Remember, even with increased precipitation, with more water vapor being held in the atmosphere, as well as shifting regional patterns, regions used to receiving rainfall could easily experience huge shifts and become regions that receive almost no rainfall at all (and vice versa) whereas many areas could receive the same or even more rainfall, but with precipitation events both far more intense, yet less frequent, etc, with thus far more of that precipitation lost to runoff under our current evolved world, including its rivers, topsoils, and root structures – as well as intensified flooding.

Drought and changing precipitation patterns, particularly for the poorer areas of the globe, is likely to be one of the most directly devastating affects of ongoing climate “change,” and while a lessening of some of the greenhouse effect from reduced water vapor would be welcome in that sense, a decrease in overall precipitation along with changed patterns, likely increases precipitation fall intensities, and overall warming would be a particularly negative, possibly – at least in terms of what we are used to (and have come to rely upon) right now – mind blowingly devastating development.

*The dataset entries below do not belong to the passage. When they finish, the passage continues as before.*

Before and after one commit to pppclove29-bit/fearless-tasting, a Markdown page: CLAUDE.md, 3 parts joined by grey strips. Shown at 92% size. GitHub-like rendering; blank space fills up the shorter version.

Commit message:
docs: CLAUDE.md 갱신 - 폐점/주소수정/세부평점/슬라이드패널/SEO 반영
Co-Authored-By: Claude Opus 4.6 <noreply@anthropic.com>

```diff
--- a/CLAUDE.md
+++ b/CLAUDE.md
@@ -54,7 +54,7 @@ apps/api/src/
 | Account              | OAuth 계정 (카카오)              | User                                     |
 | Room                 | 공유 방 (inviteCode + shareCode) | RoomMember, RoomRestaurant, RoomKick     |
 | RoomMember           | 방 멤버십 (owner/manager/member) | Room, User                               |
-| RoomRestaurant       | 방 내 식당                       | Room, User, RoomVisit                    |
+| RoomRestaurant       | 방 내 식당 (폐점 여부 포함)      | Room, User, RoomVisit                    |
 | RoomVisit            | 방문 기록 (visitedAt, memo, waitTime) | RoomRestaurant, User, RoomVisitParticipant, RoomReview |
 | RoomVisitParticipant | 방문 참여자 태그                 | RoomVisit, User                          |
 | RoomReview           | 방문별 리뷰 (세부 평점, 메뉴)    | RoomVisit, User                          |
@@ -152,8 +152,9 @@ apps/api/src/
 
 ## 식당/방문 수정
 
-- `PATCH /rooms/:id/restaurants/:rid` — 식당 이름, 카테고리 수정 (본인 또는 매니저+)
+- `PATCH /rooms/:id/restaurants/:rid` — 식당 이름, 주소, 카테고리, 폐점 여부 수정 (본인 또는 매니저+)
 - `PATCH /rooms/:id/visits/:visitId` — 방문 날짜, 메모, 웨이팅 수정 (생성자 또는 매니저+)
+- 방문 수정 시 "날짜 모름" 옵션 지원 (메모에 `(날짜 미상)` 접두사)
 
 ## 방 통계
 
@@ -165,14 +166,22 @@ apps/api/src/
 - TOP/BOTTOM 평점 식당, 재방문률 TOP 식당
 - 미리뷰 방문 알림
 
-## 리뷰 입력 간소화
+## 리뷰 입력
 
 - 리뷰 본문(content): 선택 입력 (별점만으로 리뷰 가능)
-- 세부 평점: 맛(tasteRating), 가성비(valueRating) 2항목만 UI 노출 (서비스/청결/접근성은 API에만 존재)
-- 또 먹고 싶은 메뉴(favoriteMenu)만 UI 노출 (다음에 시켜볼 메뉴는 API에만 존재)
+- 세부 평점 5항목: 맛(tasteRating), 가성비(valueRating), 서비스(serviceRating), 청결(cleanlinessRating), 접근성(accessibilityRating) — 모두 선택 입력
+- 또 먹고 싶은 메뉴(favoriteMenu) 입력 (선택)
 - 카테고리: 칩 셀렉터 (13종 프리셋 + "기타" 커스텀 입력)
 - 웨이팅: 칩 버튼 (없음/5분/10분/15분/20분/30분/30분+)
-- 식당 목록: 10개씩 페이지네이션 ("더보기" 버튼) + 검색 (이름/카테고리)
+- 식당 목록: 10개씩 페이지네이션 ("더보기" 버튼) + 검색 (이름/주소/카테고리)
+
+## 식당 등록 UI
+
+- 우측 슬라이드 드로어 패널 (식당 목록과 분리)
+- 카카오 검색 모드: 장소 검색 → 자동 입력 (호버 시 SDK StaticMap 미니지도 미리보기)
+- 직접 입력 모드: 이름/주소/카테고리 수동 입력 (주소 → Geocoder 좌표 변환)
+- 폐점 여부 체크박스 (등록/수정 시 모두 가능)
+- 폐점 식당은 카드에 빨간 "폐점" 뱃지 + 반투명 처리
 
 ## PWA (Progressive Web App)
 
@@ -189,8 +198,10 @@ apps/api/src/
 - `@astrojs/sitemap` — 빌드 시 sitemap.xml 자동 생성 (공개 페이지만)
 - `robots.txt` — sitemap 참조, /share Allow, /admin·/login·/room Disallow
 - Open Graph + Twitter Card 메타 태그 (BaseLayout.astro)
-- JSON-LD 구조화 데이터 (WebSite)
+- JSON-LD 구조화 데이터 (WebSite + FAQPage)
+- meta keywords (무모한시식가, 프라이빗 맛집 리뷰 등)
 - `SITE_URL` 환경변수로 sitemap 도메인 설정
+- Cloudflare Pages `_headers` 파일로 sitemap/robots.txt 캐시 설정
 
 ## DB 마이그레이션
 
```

So while water vapor is a bit of wild card, it’s not really a good wild card in either direction. And there is a fundamental reason for this. We evolved, and the species we relied upon evolved, under the conditions of the past few million years. And those conditions are changing.

A Look At the Bigger Picture

While both polar glacial ice regions are decreasing in total ice mass, and far more notably, at an accelerating rate, the smaller, “less” stable Greenland ice sheets in particular are starting to show increasing signs of marked change. And in just the last five years – a remarkably short period of time – the extent of net melt loss from both polar regions together has doubled. In the apt words of Angelika Humbert from Germany’s Alfred Wegener Institute, this is an “incredible” amount.

(Do a little math. While there is no reason to expect this (or, for that matter, not expect it), if that pattern were to continue – i.e. regardless of size just keep doubling the loss every five years – it wouldn’t be long before a good portion of Florida, and many other areas, would be completely underwater. In the U.S. for example, you might want to start investing in Arizona “beachfront” property, now.)

Greenland is also more conducive to easy climatic change than the vastly larger and colder antarctic region, as again even some 400,000 to 800,00 years ago, for a time it was not a large sheet of ice, but instead covered by fauna and flora; and the world’s oceans, correspondingly, were much higher.

Whatever happened less than a million years ago, also keep in mind that the level of energy alteration we are currently undergoing is already on a multi million year level scale, and it is also one that, simultaneously, is still increasing. Fast. And from a geologic perspective, extraordinarily fast.

This rate of change is something we tend to confuse with our own sense of time; thinking that effects upon this enormous, structured system would be near instantaneous, when they will shift and accelerate, even lurch, over longer and largely unpredictable periods of time, as the net energy balance of the earth lower atmosphere continues to grow, and as these underlying and normally stable structural ecological systems – such as our ocean, ice sheets, and others – start to change over time at an accelerating rate.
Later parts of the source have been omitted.